From Mrs Brown’s Boys to A Very British Scandal: What the critics said about Christmas TV

·3-min read

Christmas once again proved to be a major season for new TV, with critics sharing their thoughts on everything from A Very British Scandal to Mrs Brown’s Boys.

The most watched show (outside of the Queen’s annual speech) was the Strictly Come Dancing Christmas special, which was viewed by 5.8 million viewers and won by singer Anne-Marie and Graziano Di Prima.

BBC One took eight of the 10 most watched programmes on Christmas Day, with viewers also tuning into BBC programmes on Boxing Day.

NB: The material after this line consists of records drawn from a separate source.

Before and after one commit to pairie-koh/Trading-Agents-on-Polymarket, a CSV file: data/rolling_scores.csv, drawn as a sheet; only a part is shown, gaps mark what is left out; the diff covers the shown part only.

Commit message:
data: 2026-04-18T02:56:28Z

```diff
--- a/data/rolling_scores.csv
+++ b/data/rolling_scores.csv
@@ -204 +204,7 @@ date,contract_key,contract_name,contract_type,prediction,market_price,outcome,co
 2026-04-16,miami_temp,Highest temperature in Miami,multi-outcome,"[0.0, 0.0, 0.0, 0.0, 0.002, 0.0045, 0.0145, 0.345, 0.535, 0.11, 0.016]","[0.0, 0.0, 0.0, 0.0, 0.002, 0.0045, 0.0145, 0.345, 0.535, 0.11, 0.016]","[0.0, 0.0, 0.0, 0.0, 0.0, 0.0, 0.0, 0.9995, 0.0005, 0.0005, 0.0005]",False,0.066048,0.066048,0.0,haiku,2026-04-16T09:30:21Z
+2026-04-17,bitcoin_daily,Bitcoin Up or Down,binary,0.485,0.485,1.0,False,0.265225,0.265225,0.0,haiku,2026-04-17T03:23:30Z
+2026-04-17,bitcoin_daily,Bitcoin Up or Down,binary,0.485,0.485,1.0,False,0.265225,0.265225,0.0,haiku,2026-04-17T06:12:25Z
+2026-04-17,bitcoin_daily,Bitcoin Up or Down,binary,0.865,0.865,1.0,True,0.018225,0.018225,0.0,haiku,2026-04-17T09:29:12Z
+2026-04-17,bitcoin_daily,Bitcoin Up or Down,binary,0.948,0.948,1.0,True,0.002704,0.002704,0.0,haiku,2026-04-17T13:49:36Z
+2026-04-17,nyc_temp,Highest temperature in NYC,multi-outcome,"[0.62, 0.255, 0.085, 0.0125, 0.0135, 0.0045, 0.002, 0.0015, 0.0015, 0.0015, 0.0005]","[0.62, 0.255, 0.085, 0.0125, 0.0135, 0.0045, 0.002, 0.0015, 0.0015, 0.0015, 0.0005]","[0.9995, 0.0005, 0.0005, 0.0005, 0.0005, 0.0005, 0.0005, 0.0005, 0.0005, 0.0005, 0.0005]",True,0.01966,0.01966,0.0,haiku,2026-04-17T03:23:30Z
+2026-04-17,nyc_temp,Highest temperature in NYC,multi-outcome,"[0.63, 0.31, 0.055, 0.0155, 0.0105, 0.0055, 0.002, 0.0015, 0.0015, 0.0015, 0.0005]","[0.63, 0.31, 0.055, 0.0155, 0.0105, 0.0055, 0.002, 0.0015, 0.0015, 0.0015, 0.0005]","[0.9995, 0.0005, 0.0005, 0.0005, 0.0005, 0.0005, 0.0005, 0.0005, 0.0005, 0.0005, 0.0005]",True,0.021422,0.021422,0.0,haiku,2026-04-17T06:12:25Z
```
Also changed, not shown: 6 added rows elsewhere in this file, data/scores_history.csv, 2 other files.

One of the biggest shows of the festive season was A Very British Scandal, which was widely lauded by reviewers and viewers alike.

In a five-star review, The Independent’s Ed Cumming called the drama, which stars Claire Foy and Paul Bettany as the Duchess and Duke of Argyll, “compelling”.

“Right at the end of the year, after all the “best of 2021” lists have been and gone, we have a candidate for the most stylish drama of the year. One of the saddest, too,” he wrote.

The Guardian’s Lucy Mangan also gave the show five stars, praising Sarah Phelps’s “lean, mean script and its refusal to reinvent the duchess as an icon of the movement”.

Paul Bettany and Sophie Ward in ‘A Very British Scandal' (BBC / Blueprint Pictures)
Paul Bettany and Sophie Ward in ‘A Very British Scandal' (BBC / Blueprint Pictures)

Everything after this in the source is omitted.